Get a Finnish phone number
In times of WhatsApp, Telegram & co, this might not strike you as particularly important. Like myself, you might even feel strangely attached to your current phone number. However, having lived here for a while now, I can tell you that having a Finnish SIM makes many small things easier.
I’ve noticed this mostly in two situations: one is whenever I had to make phone calls to receive customer service, e.g. from my internet provider. The charges listed on service websites usually apply to calls from Finnish numbers and can be higher when calling from a foreign number.
As for the other situation, some services are simply not available without a Finnish phone number. E.g. when I got an app to use the employee benefit connected to my part-time job, a Finnish phone number was required to even create my account.
A Finnish bank account and banking credentials
For most of my stay here, I refused to open a Finnish bank account. As I have an account in another EU country, I never needed a Finnish one for any kind of shopping. But in Finland, many online services require you to prove your identity – and this is most commonly done via the online banking credentials of one’s Finnish bank account.
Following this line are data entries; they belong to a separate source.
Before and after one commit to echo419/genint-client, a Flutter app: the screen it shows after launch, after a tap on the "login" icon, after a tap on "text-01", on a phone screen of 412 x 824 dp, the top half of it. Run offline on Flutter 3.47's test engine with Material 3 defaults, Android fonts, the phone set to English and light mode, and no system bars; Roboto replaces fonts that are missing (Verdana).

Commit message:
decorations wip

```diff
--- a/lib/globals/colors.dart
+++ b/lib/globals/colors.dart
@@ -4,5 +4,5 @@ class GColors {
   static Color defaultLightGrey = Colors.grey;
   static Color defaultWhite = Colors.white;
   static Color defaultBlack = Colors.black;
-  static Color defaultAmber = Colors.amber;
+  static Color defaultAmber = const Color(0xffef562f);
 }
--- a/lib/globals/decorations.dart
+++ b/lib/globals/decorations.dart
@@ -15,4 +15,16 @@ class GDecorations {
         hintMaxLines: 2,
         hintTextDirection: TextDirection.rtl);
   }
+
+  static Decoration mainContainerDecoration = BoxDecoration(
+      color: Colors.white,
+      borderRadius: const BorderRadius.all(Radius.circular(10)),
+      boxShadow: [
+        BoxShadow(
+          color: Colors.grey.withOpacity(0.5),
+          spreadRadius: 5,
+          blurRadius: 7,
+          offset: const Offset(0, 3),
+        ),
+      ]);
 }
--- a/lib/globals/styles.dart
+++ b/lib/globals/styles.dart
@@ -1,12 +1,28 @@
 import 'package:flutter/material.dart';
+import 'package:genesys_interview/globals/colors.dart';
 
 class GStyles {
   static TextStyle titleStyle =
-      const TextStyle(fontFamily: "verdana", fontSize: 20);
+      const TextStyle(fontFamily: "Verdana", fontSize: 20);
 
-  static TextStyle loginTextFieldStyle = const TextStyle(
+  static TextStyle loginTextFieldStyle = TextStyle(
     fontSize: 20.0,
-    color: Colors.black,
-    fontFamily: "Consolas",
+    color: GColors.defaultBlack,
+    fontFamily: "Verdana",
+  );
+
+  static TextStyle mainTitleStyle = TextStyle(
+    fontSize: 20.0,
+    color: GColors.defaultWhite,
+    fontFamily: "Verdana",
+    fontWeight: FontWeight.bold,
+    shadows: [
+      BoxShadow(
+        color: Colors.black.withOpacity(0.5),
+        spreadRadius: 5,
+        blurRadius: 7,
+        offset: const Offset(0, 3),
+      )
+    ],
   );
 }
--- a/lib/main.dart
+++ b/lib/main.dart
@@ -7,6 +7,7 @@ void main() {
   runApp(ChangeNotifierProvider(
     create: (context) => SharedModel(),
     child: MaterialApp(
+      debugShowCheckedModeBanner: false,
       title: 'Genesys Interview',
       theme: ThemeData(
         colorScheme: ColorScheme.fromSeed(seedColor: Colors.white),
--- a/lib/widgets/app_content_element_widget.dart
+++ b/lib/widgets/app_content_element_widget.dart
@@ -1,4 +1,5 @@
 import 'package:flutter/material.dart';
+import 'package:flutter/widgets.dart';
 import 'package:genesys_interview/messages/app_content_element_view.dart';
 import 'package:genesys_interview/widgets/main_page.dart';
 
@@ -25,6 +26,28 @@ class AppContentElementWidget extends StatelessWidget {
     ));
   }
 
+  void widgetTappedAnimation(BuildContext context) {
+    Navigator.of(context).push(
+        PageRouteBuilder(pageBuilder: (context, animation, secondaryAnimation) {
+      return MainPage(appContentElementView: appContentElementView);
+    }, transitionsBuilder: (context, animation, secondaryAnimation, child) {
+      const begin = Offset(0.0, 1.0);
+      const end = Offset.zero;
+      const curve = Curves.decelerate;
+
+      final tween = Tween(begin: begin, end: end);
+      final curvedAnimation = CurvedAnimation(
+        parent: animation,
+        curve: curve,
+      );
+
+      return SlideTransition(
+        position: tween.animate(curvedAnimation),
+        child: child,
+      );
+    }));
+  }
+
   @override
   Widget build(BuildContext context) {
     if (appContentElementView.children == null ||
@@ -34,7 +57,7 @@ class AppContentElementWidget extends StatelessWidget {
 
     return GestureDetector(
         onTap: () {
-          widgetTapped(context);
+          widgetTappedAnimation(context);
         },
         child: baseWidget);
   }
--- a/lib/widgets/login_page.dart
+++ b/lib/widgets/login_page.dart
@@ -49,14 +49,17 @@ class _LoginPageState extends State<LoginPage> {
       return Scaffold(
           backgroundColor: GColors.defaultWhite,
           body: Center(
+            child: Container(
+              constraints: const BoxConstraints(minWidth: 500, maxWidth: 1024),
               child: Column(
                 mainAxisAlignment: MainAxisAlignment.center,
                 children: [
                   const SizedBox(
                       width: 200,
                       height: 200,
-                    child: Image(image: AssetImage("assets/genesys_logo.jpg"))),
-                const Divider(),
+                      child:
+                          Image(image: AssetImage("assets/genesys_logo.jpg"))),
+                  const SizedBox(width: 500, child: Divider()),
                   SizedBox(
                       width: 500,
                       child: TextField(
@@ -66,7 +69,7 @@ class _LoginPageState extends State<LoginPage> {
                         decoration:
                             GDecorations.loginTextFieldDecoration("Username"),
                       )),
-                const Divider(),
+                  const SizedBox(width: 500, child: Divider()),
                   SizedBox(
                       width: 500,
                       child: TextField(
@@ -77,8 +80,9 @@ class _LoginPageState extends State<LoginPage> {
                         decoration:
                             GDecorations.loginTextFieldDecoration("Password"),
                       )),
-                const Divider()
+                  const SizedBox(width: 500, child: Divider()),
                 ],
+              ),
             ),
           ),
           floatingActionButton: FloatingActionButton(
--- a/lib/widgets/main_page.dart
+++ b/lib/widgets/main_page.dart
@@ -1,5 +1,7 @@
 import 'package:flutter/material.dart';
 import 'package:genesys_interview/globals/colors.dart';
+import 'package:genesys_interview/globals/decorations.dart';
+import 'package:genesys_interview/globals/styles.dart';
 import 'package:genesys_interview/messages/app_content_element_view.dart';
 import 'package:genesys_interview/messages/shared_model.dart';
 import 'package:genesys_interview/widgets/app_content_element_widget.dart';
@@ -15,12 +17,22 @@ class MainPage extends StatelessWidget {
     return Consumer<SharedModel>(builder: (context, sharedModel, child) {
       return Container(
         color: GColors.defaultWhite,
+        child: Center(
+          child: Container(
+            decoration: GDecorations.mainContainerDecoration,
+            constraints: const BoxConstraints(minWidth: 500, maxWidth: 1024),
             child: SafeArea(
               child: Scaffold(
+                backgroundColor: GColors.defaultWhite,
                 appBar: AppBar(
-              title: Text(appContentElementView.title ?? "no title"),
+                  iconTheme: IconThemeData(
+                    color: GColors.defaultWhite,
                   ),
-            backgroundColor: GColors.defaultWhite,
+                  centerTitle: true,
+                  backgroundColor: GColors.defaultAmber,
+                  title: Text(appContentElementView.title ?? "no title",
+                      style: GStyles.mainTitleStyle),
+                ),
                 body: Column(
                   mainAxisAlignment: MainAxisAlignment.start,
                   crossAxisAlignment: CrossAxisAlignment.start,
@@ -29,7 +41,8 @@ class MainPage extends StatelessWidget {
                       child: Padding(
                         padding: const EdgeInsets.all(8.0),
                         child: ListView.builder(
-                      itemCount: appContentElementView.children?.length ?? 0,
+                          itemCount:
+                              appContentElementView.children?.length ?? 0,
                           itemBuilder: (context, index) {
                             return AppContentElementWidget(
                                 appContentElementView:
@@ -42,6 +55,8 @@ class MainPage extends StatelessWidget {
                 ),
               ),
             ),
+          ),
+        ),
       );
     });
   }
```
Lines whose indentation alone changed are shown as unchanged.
Online authentication is needed, e.g., to conveniently book medical appointments, to top up money on certain apps or to access one’s tax information (needed for any sort of employment). In some cases, you can achieve your goal in alternative ways, but it might require calling and waiting in a phone queue, present your ID in person at some office, or be otherwise more time-consuming.
Although people from outside the EU/EEA area need to get a Finnish ID before getting access to the online authentication function these days, all my friends confirmed that having Finnish online bank credentials is worth the extra cost.
How about insurance?
In addition to the life hacks above which will make your stay in Finland simpler, having proper insurance might make a real difference in your life. Luckily, I myself have been spared from any major incidents, but friends of mine have had to make use of their extra insurance here.
Home insurance (recommended also by TOAS) is one, as well as additional health insurance. The Student Health Service typically covers non-urgent treatment, while public health care should also cover urgencies – yet, for specialist care and expensive medication, other foreign students have recommended to get extra health insurance.
I hope these tips will come in handy!